Verbal communication also gets affected as a patient’s thought process and vocabulary becomes disrupted. Emotional health also suffers as the part of the brain that controls a person’s feelings of excitement and joy becomes damaged. The gradual loss of motor function or involuntary movements will then be manifested as the disease progresses.
How is HIV encephalopathy or dementia diagnosed?
There are many diseases that can be associated with HIV since it makes the whole body vulnerable to harmful microbes and disease-causing germs. But to put focus on what HIV can do to a patient’s cognitive capabilities, let us tackle how doctors get to diagnose a patient’s dementing problem associate it with HIV.
For patients not diagnosed with HIV, diagnosis of dementia can be done through the following tests:
- Clinical evaluation and comprehensive consultation
- Mental health status exam
- Neuropsychological tests
- Complete physical examination
- Electroencephalography (EEG)
- MRI or CT scan imaging to visualize the brain
- Blood and spinal fluid tests
In addition to these exams, if the patient declares that he has HIV or he also shows signs of having HIV, the doctor will request tests to confirm the immune disease.
- Antibody/antigen tests
- Separate antibody test
- Nucleic acid test
- CD4 Lymphocyte test
- HIV viral load test
Treatment for HIV associated dementia
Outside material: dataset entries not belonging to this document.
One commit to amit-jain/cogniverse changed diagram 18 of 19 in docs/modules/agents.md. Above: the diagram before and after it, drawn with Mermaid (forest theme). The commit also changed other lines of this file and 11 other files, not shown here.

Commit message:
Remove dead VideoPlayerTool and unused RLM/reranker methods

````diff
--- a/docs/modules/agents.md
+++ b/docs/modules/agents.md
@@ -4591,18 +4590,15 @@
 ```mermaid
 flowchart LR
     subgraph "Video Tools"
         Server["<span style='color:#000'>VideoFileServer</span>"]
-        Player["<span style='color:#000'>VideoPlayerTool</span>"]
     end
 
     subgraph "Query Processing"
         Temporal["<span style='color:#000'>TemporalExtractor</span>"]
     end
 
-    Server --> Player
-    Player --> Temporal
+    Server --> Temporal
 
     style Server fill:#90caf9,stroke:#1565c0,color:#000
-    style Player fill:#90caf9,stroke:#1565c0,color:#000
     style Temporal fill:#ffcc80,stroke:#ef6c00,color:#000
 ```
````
For doctors who are treating HIV patients suffering from dementia, their first priority is always to control the virus. Since HIV is the main reason why dementia developed, doctors prescribe retroviral medications, particularly highly active antiretroviral therapy (HAART), to target the virus itself so that symptoms and other complications associated with the virus gets reduced and managed. The extent of giving medications to a patient with HIV-associated dementia is determined by the patient’s age, general health, medical history, medication tolerance, and your doctor’s expertise.
Other treatments that can help manage HIV-associated dementia include:
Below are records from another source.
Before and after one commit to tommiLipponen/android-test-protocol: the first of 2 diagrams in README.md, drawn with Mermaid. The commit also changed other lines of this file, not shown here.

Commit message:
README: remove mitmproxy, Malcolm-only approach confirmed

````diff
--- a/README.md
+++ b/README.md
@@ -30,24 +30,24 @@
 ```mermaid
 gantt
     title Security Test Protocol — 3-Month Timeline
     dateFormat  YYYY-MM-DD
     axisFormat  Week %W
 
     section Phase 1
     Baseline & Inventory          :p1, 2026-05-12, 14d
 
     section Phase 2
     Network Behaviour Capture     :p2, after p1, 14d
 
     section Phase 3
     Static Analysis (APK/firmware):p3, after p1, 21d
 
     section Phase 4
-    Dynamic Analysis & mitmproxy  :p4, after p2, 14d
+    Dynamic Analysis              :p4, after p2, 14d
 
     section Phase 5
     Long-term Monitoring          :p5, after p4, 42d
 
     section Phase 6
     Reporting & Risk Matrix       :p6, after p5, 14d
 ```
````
- Counseling in regard to alcoholism or drug addiction
- Prescription of antidepressants, anti-anxiety drugs, and brain stimulants
- Lifestyle modification (Exercise, strict routines, environment changes)
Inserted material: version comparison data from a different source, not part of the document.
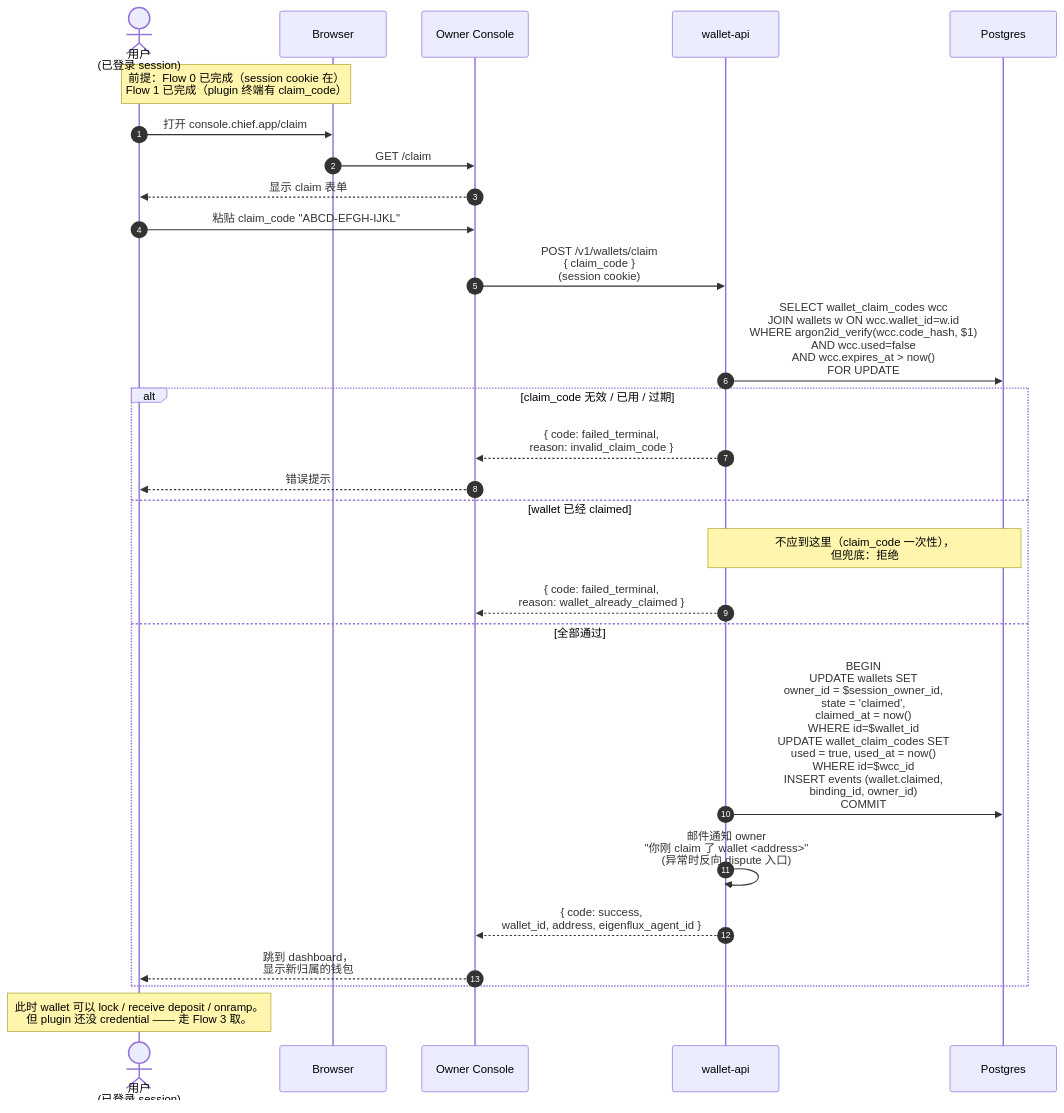
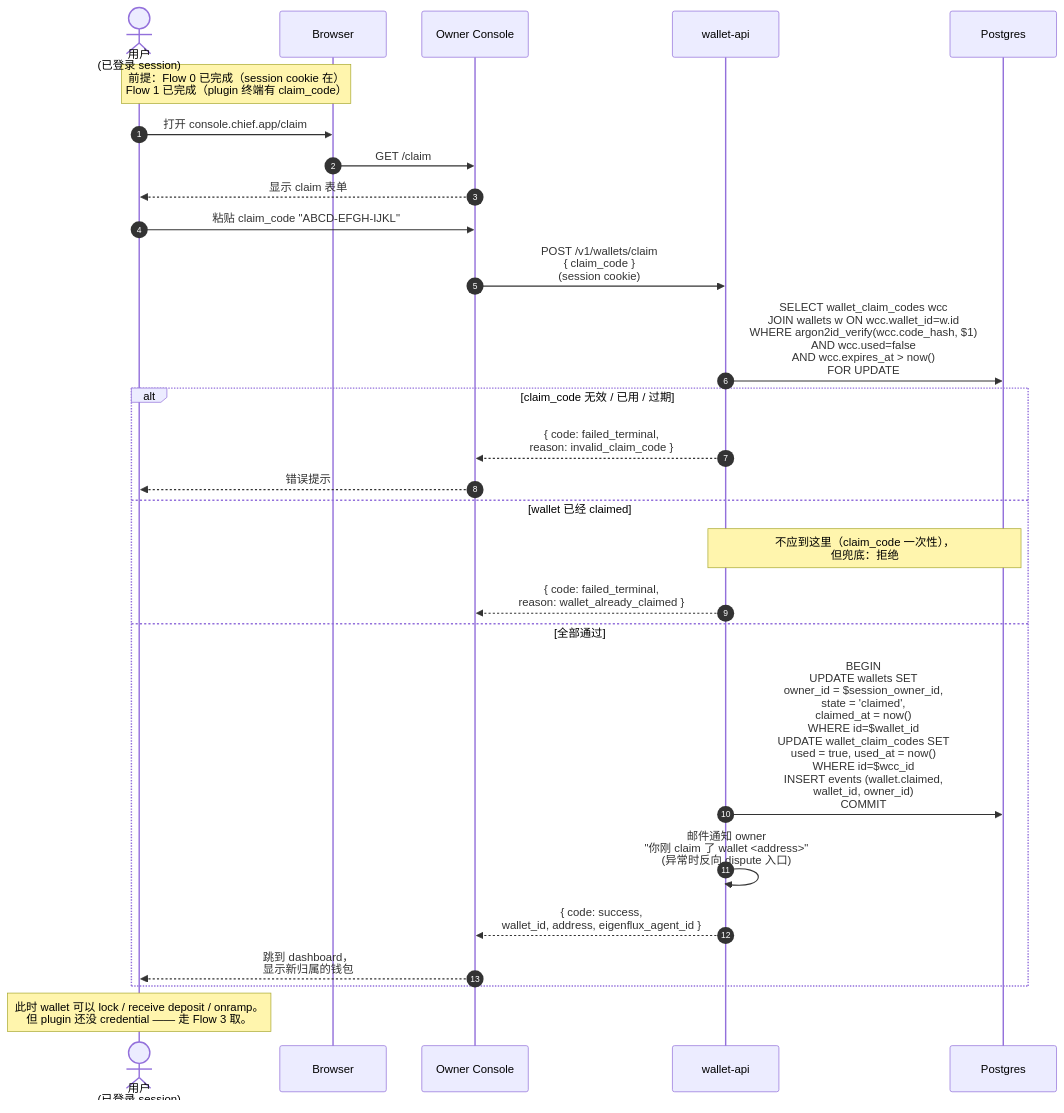
Before and after one commit to arthurxuwei/OntologyAgent: the third of 7 diagrams in docs/architecture/04-flows.md, drawn with Mermaid. The commit also changed other lines of this file and 7 other files, not shown here.

````diff
--- a/docs/architecture/04-flows.md
+++ b/docs/architecture/04-flows.md
@@ -171,36 +171,36 @@
 ```mermaid
 sequenceDiagram
     autonumber
     actor User as 用户<br/>(已登录 session)
     participant Browser
     participant Console as Owner Console
     participant WAPI as wallet-api
     participant PG as Postgres
 
     Note over User,Browser: 前提：Flow 0 已完成（session cookie 在）<br/>Flow 1 已完成（plugin 终端有 claim_code）
 
     User->>Browser: 打开 console.chief.app/claim
     Browser->>Console: GET /claim
     Console-->>User: 显示 claim 表单
 
     User->>Console: 粘贴 claim_code "ABCD-EFGH-IJKL"
     Console->>WAPI: POST /v1/wallets/claim<br/>{ claim_code }<br/>(session cookie)
 
     WAPI->>PG: SELECT wallet_claim_codes wcc<br/>JOIN wallets w ON wcc.wallet_id=w.id<br/>WHERE argon2id_verify(wcc.code_hash, $1)<br/>AND wcc.used=false<br/>AND wcc.expires_at > now()<br/>FOR UPDATE
 
     alt claim_code 无效 / 已用 / 过期
         WAPI-->>Console: { code: failed_terminal,<br/>reason: invalid_claim_code }
         Console-->>User: 错误提示
     else wallet 已经 claimed
         Note over WAPI,PG: 不应到这里（claim_code 一次性），<br/>但兜底：拒绝
         WAPI-->>Console: { code: failed_terminal,<br/>reason: wallet_already_claimed }
     else 全部通过
-        WAPI->>PG: BEGIN<br/>UPDATE wallets SET<br/>  owner_id = $session_owner_id,<br/>  state = 'claimed',<br/>  claimed_at = now()<br/>WHERE id=$wallet_id<br/>UPDATE wallet_claim_codes SET<br/>  used = true, used_at = now()<br/>WHERE id=$wcc_id<br/>INSERT events (wallet.claimed,<br/>  binding_id, owner_id)<br/>COMMIT
+        WAPI->>PG: BEGIN<br/>UPDATE wallets SET<br/>  owner_id = $session_owner_id,<br/>  state = 'claimed',<br/>  claimed_at = now()<br/>WHERE id=$wallet_id<br/>UPDATE wallet_claim_codes SET<br/>  used = true, used_at = now()<br/>WHERE id=$wcc_id<br/>INSERT events (wallet.claimed,<br/>  wallet_id, owner_id)<br/>COMMIT
 
         WAPI->>WAPI: 邮件通知 owner<br/>"你刚 claim 了 wallet <address>"<br/>(异常时反向 dispute 入口)
         WAPI-->>Console: { code: success,<br/>wallet_id, address, eigenflux_agent_id }
         Console-->>User: 跳到 dashboard，<br/>显示新归属的钱包
     end
 
     Note over User: 此时 wallet 可以 lock / receive deposit / onramp。<br/>但 plugin 还没 credential —— 走 Flow 3 取。
 ```
````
- Supportive measures like safety precautions and activity restrictions and limitations
- Encouraging mental exercises like crossword puzzles, scrabble, mind games, and reading
- Socialization, especially to the patient’s closest social circle
Can HIV associated dementia be prevented?
Because HIV can target any part of the body, there is no way to know which part will be affected and when. What doctors do is to manage the HIV itself so that if it already affects one part of the body, it can be contained to that part alone and spread is prevented. So, just to answer the question, if the brain is not yet affected by HIV, aggressive HIV treatments like highly active antiretroviral therapy (HAART) can prevent dementia from developing. But if the brain is already affected, doctors can only manage the severity and growth of HIV.
Prognosis of dementia in HIV patients
This can have two possible outlooks. For patients who were diagnosed early with HIV, chances of developing severe dementia are slim. However, if the virus gets detected late in its development and the patient no longer responds to antiretroviral medications, the prognosis is poor for both HIV infection and its associated dementia. It can even progress to the point where the patient is no longer capable of caring for himself.